Exercise aim: In the entries below, count every line with the string "disponíveis". State the count and nothing else.

Data under study:
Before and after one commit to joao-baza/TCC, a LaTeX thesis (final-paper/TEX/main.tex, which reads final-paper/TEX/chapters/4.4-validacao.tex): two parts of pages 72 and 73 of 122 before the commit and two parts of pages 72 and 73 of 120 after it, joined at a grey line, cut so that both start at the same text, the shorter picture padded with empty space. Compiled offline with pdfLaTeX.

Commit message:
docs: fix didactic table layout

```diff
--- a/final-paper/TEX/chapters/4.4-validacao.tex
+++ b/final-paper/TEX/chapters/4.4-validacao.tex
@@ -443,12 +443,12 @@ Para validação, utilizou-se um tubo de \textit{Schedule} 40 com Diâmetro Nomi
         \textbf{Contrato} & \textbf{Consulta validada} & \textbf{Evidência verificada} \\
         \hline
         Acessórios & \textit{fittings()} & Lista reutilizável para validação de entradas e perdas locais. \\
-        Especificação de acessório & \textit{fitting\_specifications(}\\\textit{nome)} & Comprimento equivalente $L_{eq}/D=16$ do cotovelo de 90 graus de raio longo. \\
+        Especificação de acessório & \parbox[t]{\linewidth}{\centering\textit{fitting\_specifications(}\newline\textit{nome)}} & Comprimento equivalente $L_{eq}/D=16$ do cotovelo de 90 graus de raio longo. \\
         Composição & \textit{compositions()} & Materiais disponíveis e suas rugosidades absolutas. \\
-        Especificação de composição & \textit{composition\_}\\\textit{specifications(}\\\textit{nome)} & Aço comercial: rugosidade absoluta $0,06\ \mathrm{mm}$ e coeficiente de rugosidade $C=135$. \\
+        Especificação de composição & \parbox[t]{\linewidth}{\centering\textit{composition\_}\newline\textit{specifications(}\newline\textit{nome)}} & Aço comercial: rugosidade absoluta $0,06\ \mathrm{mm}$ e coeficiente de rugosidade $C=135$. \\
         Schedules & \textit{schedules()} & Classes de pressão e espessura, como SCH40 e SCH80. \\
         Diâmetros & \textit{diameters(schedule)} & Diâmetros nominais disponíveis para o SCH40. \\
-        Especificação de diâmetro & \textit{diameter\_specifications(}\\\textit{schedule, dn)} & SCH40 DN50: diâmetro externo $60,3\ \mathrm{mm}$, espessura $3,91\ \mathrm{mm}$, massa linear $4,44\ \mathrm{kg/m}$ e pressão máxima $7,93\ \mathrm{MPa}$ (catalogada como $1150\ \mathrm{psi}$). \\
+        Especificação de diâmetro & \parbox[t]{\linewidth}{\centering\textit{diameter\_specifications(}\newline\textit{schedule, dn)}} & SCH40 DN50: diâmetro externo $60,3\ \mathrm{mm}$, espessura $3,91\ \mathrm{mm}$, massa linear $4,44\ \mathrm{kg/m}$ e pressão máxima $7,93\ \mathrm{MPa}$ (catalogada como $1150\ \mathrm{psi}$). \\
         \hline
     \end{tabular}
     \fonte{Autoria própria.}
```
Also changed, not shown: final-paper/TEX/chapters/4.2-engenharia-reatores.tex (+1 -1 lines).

Response below: 2